Jones, Diana Novak. "BREAKING: Landmark 7th Circ.
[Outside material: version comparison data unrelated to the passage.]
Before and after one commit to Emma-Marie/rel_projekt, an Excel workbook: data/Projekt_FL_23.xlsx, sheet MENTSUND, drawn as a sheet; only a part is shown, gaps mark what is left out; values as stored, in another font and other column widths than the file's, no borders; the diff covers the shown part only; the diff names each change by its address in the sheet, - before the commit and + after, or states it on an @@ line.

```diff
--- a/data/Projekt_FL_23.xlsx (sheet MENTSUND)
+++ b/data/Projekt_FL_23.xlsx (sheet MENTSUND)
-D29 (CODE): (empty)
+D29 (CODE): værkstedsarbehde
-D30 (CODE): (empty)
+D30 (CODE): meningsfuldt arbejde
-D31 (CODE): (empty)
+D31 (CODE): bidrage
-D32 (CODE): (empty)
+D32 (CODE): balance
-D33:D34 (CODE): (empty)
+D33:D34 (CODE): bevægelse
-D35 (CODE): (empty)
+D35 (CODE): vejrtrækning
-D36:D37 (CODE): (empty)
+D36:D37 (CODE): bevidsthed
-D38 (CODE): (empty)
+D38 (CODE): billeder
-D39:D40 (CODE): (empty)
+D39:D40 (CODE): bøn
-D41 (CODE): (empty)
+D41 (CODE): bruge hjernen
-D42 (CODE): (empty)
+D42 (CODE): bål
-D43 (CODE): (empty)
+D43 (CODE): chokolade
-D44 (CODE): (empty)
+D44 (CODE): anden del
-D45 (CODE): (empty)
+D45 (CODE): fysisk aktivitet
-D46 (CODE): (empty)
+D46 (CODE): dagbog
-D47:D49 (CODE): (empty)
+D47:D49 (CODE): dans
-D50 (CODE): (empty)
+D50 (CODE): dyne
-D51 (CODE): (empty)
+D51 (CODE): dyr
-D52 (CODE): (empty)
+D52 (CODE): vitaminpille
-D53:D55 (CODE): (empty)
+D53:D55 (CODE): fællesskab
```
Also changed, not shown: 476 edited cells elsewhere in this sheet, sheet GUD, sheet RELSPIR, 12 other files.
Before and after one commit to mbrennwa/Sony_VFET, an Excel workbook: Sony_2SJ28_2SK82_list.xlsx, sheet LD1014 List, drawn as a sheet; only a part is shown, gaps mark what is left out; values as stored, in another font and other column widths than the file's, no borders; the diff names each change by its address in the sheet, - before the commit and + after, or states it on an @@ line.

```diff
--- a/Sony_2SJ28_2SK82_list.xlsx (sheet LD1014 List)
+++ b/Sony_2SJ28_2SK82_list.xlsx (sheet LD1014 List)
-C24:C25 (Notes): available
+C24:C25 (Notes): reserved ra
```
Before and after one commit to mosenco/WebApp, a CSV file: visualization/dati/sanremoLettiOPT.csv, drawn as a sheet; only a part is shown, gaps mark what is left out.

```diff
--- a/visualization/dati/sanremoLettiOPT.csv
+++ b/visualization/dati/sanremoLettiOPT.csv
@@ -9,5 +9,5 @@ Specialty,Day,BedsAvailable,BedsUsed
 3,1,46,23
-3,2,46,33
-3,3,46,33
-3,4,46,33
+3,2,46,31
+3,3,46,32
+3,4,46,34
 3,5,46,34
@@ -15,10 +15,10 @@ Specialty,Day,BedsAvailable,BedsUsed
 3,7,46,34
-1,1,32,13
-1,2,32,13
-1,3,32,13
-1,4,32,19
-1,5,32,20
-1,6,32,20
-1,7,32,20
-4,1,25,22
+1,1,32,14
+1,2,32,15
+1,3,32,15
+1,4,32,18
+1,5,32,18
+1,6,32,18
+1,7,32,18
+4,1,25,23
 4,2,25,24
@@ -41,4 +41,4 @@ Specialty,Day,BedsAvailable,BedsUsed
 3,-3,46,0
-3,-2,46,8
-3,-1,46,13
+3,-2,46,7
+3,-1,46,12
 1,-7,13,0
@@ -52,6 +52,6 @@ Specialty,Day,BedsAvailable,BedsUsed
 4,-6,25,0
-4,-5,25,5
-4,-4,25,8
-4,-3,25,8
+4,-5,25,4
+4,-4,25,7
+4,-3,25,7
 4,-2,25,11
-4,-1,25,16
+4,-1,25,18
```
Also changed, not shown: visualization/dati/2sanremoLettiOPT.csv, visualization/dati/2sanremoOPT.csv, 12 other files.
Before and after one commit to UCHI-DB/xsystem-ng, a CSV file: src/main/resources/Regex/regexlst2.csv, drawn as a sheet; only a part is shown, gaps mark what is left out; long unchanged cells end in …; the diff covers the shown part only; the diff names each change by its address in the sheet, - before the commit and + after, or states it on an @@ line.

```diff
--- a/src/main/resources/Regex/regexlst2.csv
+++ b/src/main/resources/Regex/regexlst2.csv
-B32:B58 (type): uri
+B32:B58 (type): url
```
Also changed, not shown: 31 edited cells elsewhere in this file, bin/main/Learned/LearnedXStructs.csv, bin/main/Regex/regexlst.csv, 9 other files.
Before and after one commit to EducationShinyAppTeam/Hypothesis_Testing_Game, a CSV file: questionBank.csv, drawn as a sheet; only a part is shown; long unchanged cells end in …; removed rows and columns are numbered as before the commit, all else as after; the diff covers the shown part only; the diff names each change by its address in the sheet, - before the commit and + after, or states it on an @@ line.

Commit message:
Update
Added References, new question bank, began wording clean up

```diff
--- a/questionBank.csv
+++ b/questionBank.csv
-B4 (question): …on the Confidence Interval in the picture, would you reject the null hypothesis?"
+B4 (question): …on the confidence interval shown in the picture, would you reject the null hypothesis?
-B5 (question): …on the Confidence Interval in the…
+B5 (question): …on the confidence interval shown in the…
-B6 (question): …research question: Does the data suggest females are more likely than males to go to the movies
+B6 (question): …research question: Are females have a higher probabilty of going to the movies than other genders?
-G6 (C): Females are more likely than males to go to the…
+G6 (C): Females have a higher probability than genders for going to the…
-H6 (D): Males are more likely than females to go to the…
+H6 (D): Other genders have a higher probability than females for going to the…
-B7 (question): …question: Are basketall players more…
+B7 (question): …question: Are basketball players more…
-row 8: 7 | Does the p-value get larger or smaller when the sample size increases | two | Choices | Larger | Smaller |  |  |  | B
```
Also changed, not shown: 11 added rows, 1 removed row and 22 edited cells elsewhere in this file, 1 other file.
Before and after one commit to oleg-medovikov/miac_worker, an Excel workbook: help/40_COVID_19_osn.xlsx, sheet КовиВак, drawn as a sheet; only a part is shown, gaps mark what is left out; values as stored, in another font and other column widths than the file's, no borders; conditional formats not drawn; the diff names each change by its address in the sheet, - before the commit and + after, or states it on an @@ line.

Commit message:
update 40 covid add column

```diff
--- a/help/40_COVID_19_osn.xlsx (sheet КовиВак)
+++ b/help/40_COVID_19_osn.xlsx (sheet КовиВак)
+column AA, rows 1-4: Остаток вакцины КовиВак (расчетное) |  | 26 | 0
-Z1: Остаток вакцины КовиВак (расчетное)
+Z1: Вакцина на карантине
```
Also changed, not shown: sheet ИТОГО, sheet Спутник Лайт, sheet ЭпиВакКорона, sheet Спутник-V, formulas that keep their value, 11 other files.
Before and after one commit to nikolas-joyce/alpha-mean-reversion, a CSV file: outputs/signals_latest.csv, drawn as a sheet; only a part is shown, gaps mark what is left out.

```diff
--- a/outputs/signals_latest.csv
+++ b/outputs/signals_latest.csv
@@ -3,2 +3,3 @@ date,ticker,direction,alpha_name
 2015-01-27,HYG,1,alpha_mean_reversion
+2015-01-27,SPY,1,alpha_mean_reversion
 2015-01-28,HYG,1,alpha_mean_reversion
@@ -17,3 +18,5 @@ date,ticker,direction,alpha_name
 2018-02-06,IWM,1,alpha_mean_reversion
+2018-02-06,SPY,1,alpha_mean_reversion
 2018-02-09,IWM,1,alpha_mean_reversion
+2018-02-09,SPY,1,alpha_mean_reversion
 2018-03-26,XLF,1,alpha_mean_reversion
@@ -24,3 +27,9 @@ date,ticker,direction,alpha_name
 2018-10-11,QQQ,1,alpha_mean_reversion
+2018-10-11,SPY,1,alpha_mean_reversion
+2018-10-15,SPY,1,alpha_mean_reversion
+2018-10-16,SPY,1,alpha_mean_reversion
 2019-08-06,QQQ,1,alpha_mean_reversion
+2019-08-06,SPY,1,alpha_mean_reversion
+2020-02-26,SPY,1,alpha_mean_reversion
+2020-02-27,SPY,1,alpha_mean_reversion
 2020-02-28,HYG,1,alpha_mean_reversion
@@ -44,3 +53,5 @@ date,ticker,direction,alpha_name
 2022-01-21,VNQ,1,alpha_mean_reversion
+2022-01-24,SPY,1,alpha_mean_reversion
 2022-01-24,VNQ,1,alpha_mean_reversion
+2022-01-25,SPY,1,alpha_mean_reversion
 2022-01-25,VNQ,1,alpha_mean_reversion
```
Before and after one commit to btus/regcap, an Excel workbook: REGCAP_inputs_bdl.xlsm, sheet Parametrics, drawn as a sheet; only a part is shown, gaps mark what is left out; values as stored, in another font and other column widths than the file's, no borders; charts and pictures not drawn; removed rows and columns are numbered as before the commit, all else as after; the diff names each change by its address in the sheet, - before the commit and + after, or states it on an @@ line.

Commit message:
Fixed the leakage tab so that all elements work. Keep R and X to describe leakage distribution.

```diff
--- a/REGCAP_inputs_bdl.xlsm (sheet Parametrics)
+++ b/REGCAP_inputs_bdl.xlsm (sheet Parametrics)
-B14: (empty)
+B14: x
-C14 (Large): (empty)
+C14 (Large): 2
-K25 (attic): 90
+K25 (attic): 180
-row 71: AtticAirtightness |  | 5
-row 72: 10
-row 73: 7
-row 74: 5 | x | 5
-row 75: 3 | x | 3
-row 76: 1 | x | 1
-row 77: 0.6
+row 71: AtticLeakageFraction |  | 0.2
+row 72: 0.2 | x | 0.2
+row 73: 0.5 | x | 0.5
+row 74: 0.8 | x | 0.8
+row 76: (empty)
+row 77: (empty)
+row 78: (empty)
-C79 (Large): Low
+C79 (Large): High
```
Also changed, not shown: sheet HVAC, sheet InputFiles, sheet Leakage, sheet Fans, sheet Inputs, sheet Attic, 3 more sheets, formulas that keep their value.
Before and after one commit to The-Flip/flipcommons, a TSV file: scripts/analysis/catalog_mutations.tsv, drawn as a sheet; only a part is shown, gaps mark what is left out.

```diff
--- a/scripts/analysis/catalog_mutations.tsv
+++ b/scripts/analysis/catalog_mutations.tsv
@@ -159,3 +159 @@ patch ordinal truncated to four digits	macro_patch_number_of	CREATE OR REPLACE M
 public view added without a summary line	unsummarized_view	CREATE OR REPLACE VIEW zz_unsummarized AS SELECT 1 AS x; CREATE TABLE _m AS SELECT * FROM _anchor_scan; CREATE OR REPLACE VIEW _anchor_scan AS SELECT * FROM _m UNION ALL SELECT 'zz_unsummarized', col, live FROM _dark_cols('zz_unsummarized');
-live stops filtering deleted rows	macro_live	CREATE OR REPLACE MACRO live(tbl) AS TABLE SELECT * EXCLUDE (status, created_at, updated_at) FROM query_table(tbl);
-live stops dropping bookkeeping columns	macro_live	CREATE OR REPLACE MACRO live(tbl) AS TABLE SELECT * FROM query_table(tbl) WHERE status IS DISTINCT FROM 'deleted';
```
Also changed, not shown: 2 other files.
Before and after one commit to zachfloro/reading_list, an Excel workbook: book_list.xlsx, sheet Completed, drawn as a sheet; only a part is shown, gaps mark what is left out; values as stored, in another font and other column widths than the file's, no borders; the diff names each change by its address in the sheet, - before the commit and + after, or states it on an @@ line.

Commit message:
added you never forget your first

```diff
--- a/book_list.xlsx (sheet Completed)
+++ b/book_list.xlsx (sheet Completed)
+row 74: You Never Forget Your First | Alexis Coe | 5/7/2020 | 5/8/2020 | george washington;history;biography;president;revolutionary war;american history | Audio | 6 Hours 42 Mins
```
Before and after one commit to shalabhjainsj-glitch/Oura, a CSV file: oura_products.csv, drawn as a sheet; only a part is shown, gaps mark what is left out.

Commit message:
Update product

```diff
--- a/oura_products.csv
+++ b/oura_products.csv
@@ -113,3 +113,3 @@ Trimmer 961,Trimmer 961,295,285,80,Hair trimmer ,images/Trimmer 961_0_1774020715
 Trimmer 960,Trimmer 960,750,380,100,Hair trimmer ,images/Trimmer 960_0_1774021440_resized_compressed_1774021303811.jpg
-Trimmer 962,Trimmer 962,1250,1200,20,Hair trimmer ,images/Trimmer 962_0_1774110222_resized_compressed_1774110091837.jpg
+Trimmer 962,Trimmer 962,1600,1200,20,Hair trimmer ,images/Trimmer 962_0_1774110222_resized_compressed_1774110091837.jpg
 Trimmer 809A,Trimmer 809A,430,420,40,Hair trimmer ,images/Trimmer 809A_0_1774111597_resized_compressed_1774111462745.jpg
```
Ruling Extends Title VII To Sexual Orientation." Law360. Last modified on April 4, 2017.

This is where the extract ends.